Your answer should be every line of the records that contains the word "type", copied as it stands.

(Web page revision data)
====================

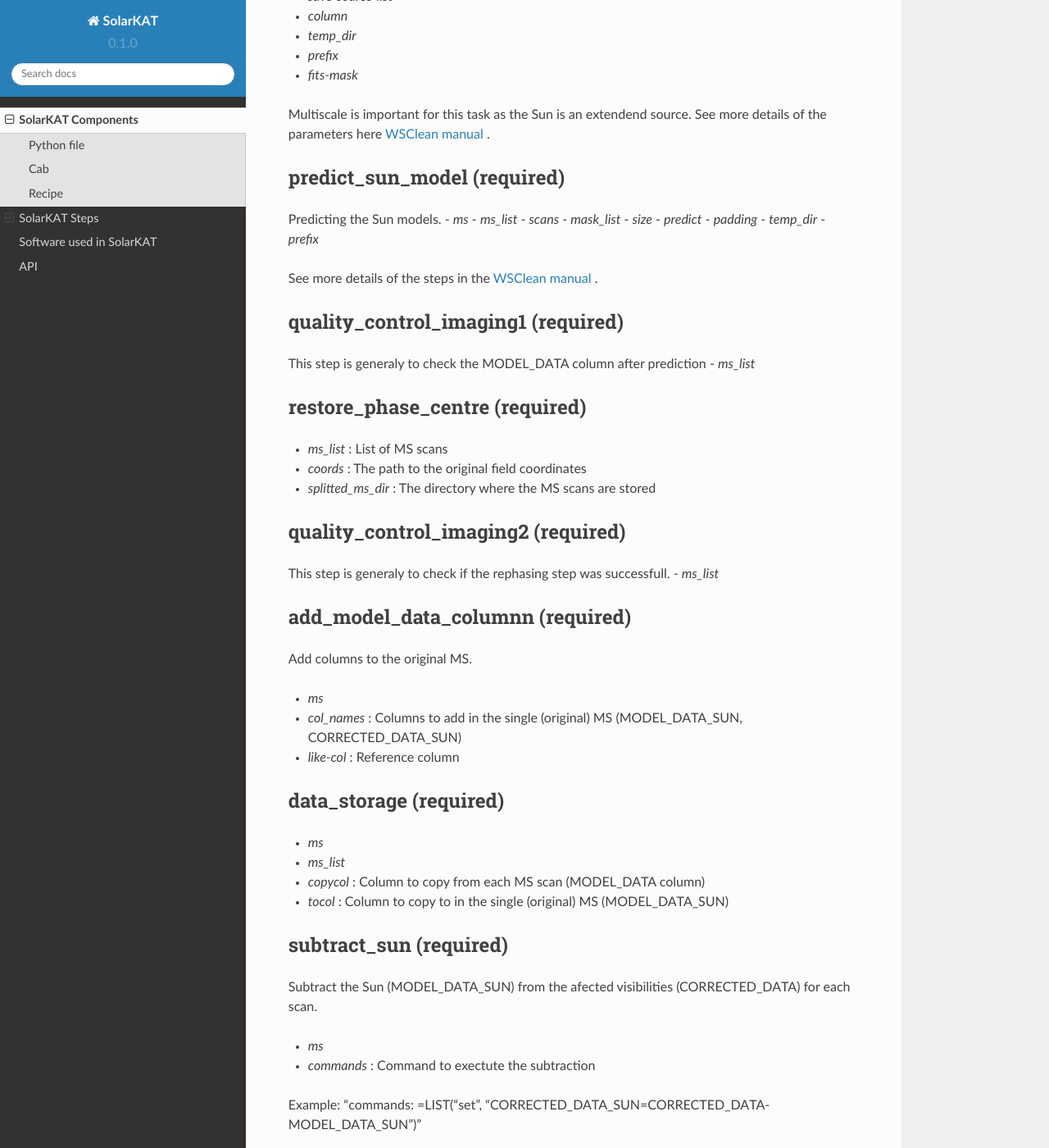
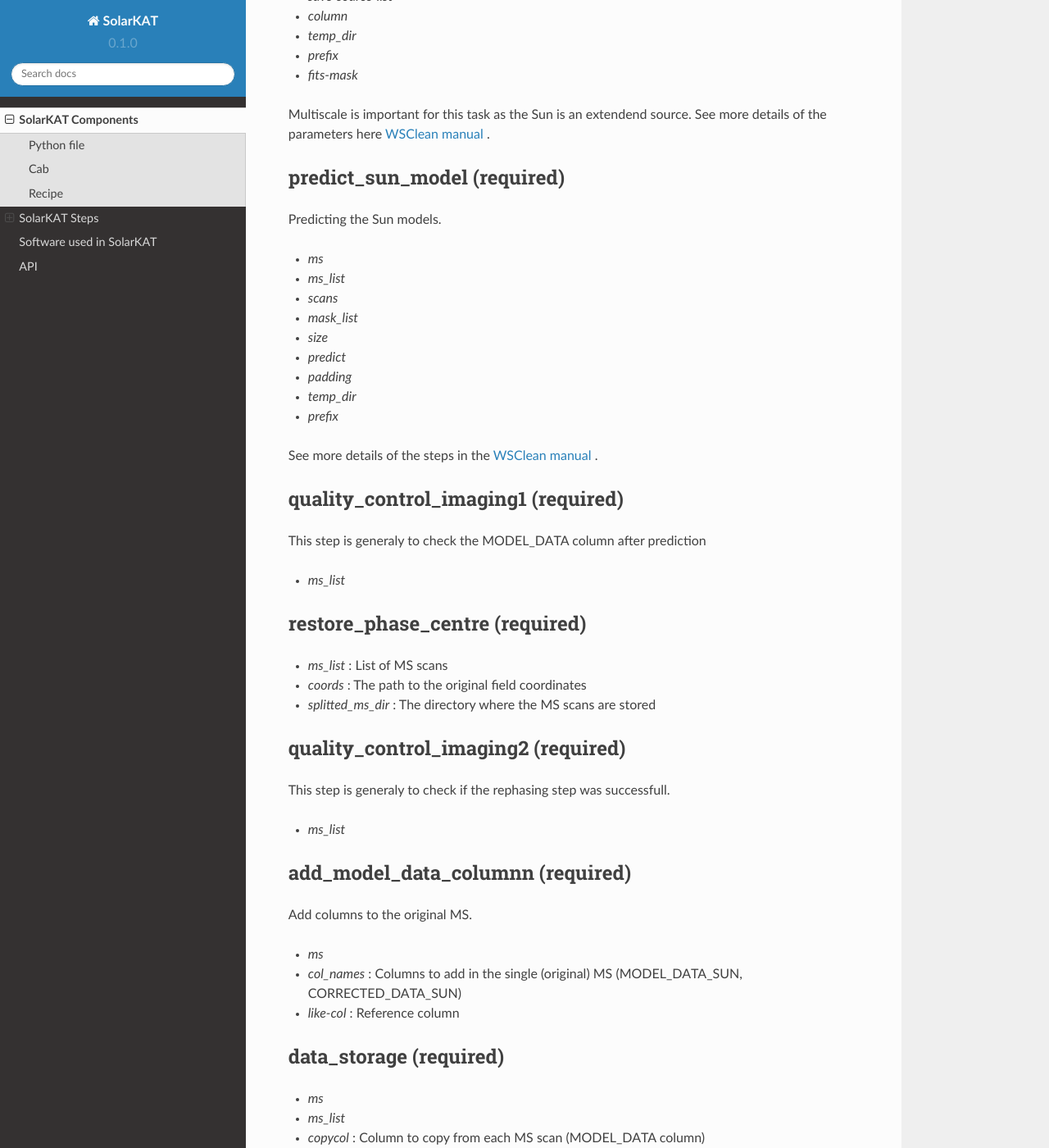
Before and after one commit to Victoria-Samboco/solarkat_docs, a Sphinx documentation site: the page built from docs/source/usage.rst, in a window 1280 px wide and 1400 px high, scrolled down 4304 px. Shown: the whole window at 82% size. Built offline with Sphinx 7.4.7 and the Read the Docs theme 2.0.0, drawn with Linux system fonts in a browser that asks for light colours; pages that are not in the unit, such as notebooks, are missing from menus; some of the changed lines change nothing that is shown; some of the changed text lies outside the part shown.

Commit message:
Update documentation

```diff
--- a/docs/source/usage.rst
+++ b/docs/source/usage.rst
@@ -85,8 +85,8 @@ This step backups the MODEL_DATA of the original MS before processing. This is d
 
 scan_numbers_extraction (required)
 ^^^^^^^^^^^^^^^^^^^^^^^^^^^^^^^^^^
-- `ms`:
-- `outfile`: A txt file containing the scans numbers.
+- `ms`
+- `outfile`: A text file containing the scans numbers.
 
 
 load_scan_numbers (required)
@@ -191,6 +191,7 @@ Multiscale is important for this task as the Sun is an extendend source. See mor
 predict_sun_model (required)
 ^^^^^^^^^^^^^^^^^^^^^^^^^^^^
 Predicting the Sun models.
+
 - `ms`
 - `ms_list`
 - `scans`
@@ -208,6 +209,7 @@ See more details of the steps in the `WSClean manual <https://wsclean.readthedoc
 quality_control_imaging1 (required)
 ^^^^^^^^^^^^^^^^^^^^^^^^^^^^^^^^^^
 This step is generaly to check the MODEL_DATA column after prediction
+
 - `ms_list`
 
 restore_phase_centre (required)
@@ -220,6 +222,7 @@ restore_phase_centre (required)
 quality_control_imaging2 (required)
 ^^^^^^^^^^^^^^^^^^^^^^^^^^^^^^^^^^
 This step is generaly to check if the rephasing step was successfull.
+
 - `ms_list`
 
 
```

====================

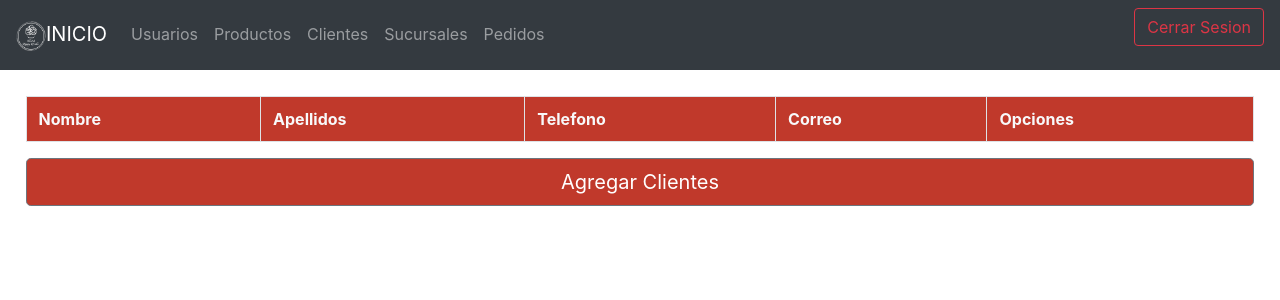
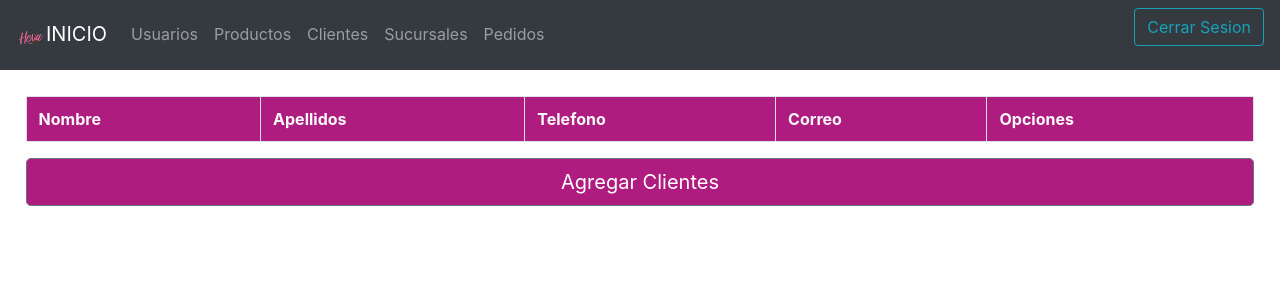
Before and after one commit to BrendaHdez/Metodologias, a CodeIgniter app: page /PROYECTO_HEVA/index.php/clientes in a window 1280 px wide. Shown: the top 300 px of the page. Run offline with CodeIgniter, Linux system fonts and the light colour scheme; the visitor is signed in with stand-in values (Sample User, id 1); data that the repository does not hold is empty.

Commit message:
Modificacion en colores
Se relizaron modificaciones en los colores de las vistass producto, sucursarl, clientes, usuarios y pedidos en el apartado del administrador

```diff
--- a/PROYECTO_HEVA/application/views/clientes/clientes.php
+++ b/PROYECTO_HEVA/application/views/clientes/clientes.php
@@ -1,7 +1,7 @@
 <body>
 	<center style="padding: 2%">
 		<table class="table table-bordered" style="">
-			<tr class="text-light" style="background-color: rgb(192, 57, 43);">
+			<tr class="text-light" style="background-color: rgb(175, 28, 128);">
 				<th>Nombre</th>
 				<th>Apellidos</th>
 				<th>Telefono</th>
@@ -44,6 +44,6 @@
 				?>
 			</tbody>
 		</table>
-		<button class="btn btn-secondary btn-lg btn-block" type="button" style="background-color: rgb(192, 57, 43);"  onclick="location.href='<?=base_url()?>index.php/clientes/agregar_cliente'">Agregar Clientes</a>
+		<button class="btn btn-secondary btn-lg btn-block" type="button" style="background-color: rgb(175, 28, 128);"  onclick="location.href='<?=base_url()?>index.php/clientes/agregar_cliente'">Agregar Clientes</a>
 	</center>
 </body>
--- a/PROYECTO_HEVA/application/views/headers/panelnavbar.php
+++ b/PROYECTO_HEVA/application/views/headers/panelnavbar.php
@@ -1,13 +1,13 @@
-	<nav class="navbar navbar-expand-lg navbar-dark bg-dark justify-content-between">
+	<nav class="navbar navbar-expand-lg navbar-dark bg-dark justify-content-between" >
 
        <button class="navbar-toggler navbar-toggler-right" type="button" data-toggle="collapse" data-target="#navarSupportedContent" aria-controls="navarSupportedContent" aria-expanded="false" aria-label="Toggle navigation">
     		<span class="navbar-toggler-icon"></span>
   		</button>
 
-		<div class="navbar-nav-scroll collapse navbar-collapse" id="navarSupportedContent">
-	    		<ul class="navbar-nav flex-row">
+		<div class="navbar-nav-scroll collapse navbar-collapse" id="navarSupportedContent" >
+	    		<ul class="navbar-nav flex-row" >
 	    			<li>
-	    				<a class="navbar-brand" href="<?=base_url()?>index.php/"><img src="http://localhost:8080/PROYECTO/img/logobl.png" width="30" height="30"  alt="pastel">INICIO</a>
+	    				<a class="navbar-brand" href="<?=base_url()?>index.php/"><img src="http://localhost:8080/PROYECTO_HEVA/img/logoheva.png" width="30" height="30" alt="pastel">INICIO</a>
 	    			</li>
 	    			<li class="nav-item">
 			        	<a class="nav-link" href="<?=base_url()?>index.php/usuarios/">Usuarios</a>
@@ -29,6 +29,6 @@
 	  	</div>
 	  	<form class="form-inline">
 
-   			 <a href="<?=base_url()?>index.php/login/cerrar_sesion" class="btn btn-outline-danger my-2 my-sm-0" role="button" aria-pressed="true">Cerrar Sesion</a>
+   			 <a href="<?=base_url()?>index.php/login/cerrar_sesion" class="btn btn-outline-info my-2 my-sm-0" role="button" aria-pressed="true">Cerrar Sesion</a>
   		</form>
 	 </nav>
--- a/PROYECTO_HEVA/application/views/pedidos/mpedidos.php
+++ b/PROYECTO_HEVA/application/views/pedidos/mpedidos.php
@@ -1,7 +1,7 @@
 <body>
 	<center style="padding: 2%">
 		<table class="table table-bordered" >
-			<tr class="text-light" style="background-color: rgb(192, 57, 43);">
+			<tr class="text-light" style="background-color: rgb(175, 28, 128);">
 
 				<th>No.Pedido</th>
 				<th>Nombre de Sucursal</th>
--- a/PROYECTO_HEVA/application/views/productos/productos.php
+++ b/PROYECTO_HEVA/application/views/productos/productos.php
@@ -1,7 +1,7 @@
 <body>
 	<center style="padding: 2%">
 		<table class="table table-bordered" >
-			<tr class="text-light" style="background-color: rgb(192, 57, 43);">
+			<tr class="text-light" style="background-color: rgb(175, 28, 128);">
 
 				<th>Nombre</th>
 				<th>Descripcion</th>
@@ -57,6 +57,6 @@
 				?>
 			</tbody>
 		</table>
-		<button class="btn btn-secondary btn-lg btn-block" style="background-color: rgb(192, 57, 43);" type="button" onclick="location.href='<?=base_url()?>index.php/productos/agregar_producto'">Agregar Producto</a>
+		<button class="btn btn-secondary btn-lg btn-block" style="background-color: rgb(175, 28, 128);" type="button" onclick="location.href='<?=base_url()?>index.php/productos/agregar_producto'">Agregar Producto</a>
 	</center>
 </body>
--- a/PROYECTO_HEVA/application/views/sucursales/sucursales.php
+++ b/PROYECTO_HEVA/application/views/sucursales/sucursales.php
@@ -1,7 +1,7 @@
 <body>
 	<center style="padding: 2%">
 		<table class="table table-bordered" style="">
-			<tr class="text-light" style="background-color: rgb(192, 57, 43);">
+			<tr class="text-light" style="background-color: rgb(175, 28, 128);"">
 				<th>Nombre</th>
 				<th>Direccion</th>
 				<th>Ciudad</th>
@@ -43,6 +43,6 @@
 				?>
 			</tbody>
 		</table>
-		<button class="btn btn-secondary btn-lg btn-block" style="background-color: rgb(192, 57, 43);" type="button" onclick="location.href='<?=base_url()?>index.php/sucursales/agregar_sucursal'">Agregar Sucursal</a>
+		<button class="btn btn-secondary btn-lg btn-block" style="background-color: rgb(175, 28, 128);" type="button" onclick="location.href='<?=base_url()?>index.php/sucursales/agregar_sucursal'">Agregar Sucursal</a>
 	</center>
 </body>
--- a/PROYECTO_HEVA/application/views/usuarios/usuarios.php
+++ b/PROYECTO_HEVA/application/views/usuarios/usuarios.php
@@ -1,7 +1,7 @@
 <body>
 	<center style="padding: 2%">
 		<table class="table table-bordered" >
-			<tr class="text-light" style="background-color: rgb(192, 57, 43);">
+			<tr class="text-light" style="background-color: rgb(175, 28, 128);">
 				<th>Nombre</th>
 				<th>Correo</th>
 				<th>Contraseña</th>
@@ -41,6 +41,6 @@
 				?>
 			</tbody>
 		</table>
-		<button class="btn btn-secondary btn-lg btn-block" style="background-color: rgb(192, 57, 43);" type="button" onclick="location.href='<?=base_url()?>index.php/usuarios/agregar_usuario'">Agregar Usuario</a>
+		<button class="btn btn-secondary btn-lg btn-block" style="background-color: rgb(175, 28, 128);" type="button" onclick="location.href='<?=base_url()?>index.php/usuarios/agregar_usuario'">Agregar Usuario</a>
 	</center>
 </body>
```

====================

Result:
-		<button class="btn btn-secondary btn-lg btn-block" type="button" style="background-color: rgb(192, 57, 43);"  onclick="location.href='<?=base_url()?>index.php/clientes/agregar_cliente'">Agregar Clientes</a>
+		<button class="btn btn-secondary btn-lg btn-block" type="button" style="background-color: rgb(175, 28, 128);"  onclick="location.href='<?=base_url()?>index.php/clientes/agregar_cliente'">Agregar Clientes</a>
        <button class="navbar-toggler navbar-toggler-right" type="button" data-toggle="collapse" data-target="#navarSupportedContent" aria-controls="navarSupportedContent" aria-expanded="false" aria-label="Toggle navigation">
-		<button class="btn btn-secondary btn-lg btn-block" style="background-color: rgb(192, 57, 43);" type="button" onclick="location.href='<?=base_url()?>index.php/productos/agregar_producto'">Agregar Producto</a>
+		<button class="btn btn-secondary btn-lg btn-block" style="background-color: rgb(175, 28, 128);" type="button" onclick="location.href='<?=base_url()?>index.php/productos/agregar_producto'">Agregar Producto</a>
-		<button class="btn btn-secondary btn-lg btn-block" style="background-color: rgb(192, 57, 43);" type="button" onclick="location.href='<?=base_url()?>index.php/sucursales/agregar_sucursal'">Agregar Sucursal</a>
+		<button class="btn btn-secondary btn-lg btn-block" style="background-color: rgb(175, 28, 128);" type="button" onclick="location.href='<?=base_url()?>index.php/sucursales/agregar_sucursal'">Agregar Sucursal</a>
-		<button class="btn btn-secondary btn-lg btn-block" style="background-color: rgb(192, 57, 43);" type="button" onclick="location.href='<?=base_url()?>index.php/usuarios/agregar_usuario'">Agregar Usuario</a>
+		<button class="btn btn-secondary btn-lg btn-block" style="background-color: rgb(175, 28, 128);" type="button" onclick="location.href='<?=base_url()?>index.php/usuarios/agregar_usuario'">Agregar Usuario</a>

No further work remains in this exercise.